PORT OF SPAIN, Trinidad (CMC) – New Cricket West Indies (CWI) president Ricky Skerritt’s plan to chart a new relationship with the organisers of the Caribbean Professional League (CPL) has received the backing of former West Indies wicketkeeper David Williams.In an interview with the website Cricbuzz recently, Skerritt said he wants to have a discussion with CPL officials to discuss the way the tournament is organised and the impact it is having on the development of the game in the region.Williams told the Trinidad & Tobago Newsday newspaper that it should be mandatory for CPL franchises to have at least one player in their teams that take the field, as a means of fast-tracking young players.He observed that a number of top T20 players from the Caribbean are now in the second half or in the twilight of their careers and there is an urgent need to find new, young talent to take their place.“The Chris Gayles and others are doing extremely well,” said Williams. “But those guys are going down in age, so we need to start to put structures in place just like the High Performance Centre to get these guys ready for when we throw them in the hot water. It does not make sense you pick them and they are on the bench and they never get the opportunity.”Since the CPL started six years ago, the six franchises have always included a number of regional youth players, but they have hardly played and last year, each team was allowed to field five international players in the starting line-up and many spent the time warming the bench.Williams said he understands teams want to field their strongest line-ups in a competitive CPL tournament, but it should be mandatory that young players are given an opportunity.“The tournament is good, the CPL is good,” said Williams. “(If) you look at the crowds most of the games are sold out and with the foreign players it is good.“What I would like to see, though, is some of our younger players getting more opportunities just like how (Indian Premier League) does it. We should have a format where the younger guys should be able to at least play.

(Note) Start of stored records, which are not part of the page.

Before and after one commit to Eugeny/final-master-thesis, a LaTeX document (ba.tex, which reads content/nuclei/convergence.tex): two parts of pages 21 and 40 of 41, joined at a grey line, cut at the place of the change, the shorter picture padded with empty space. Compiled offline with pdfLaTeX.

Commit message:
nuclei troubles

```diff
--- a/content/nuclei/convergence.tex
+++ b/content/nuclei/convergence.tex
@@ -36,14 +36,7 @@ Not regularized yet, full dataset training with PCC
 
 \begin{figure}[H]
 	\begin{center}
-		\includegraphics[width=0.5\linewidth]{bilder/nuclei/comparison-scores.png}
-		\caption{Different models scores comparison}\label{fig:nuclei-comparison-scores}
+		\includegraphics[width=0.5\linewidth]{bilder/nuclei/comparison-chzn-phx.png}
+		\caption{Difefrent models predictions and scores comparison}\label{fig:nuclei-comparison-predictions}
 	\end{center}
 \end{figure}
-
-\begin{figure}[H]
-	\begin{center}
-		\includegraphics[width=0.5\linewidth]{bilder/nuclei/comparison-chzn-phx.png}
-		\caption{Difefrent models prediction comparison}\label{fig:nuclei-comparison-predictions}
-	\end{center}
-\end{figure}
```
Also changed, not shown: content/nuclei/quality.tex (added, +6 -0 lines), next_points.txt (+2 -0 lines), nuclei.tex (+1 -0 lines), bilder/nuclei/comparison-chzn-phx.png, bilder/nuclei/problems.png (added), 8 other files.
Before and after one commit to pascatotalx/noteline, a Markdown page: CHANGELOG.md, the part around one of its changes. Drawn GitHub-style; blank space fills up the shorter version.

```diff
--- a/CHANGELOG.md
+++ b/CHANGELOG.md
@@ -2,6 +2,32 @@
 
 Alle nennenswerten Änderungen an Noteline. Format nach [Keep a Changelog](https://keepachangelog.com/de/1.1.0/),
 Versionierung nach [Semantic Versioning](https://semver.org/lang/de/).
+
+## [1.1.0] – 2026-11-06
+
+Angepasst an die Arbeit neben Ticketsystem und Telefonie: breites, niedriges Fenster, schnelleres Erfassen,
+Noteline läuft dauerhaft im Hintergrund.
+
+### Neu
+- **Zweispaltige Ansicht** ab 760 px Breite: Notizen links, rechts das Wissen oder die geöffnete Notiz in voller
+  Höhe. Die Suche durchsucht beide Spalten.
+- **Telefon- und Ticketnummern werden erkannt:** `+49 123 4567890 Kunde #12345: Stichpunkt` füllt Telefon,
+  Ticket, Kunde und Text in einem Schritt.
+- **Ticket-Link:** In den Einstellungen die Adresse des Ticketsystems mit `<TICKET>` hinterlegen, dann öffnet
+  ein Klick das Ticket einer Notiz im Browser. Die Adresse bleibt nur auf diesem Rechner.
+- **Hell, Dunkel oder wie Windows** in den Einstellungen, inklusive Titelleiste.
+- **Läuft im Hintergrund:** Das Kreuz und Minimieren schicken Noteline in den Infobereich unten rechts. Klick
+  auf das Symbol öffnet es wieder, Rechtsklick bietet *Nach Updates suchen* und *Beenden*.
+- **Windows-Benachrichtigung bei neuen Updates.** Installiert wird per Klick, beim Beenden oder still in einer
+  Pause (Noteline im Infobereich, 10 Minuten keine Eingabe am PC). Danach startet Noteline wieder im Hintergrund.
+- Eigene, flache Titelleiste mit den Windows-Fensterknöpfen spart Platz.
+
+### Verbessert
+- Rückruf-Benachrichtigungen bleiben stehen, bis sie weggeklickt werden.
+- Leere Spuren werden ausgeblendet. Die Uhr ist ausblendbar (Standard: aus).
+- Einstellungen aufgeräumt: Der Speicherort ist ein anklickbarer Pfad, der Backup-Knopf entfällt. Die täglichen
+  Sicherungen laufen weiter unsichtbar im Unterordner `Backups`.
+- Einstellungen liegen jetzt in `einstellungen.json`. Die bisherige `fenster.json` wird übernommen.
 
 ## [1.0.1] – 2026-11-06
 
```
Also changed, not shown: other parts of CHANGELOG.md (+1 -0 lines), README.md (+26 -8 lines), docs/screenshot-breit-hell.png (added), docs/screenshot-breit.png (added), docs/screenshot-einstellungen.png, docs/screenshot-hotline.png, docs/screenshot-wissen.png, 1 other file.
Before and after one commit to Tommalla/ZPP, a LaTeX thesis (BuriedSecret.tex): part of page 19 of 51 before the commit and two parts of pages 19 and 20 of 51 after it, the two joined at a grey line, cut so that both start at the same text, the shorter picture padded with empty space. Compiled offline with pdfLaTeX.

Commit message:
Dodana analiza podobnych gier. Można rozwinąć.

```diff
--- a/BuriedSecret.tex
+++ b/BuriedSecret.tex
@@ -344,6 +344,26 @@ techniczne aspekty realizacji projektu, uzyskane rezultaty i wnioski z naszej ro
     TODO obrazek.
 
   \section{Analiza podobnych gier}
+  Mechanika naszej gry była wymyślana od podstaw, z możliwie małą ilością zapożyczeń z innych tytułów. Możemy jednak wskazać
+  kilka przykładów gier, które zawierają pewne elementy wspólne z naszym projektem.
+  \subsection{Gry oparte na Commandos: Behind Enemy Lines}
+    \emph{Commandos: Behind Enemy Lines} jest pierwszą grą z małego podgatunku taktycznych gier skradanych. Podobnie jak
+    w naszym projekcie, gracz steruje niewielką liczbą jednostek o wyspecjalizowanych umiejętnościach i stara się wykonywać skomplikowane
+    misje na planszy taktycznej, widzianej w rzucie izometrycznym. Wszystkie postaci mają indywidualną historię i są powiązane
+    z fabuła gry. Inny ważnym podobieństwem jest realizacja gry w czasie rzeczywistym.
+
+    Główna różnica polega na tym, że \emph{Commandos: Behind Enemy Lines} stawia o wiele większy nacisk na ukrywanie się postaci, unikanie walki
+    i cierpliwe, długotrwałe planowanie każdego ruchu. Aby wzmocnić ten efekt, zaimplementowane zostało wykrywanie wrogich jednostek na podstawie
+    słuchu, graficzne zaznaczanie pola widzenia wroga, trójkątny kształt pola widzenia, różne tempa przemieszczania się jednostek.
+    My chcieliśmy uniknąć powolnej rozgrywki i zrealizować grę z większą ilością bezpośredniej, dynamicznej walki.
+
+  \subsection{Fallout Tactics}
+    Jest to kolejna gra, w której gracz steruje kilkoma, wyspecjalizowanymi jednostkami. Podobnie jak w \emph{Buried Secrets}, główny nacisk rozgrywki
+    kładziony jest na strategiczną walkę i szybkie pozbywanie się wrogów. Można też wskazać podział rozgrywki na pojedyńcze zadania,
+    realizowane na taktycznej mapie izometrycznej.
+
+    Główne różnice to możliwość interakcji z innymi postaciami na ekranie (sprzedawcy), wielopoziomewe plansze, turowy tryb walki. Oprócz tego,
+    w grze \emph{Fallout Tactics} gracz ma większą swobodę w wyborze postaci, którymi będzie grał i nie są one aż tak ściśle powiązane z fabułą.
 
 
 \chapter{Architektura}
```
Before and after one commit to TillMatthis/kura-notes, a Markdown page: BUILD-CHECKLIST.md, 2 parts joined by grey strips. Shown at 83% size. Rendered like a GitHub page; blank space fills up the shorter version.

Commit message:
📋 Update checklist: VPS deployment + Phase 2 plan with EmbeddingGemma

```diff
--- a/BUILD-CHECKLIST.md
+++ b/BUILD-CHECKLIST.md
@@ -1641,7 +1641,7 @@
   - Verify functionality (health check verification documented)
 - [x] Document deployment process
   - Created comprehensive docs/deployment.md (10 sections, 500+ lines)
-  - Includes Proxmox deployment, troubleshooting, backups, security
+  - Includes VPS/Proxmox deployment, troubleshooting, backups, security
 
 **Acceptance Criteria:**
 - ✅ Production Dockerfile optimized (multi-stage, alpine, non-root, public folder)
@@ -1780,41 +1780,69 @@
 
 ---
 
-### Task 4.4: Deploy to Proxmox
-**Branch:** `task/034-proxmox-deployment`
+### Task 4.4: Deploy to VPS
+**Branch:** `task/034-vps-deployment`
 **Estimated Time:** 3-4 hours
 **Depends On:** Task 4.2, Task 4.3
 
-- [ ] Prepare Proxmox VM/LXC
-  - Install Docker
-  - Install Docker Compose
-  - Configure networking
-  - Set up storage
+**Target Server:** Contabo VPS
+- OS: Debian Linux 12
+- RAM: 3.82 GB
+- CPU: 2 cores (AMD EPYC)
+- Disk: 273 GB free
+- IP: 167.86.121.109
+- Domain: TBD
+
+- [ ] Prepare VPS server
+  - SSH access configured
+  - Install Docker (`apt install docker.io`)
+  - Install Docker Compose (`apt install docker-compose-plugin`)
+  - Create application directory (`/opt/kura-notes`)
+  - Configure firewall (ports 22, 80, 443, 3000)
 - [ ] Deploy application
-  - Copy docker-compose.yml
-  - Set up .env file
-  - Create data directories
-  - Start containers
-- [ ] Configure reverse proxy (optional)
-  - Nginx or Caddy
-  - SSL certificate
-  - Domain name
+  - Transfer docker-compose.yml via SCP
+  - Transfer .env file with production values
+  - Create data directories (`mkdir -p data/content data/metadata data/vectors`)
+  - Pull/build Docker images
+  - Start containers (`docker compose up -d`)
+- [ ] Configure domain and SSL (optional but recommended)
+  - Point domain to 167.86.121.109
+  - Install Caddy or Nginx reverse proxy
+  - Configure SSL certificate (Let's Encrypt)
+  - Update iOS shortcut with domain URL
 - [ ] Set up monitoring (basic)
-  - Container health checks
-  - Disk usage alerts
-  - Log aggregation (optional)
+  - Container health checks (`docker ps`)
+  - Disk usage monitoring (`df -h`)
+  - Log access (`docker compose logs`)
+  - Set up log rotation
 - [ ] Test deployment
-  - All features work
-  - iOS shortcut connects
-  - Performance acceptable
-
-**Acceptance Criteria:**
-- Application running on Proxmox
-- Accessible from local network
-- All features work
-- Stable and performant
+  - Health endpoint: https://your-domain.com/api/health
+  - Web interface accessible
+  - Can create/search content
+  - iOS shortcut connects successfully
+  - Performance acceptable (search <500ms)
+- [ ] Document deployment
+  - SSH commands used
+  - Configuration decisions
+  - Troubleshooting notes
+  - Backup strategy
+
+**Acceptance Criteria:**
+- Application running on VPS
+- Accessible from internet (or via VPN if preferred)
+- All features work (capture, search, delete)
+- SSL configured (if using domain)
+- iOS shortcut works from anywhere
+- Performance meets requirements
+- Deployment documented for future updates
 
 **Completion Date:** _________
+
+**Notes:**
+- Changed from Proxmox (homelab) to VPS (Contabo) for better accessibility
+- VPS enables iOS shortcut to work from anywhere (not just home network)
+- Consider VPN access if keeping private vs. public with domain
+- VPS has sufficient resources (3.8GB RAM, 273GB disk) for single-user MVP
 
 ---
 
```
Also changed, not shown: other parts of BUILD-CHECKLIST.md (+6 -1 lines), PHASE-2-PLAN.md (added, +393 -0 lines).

You should at least play two of our Under-19s or Under-23s to get their level of cricket up.”The CPL is in its seventh year and is scheduled to start in September.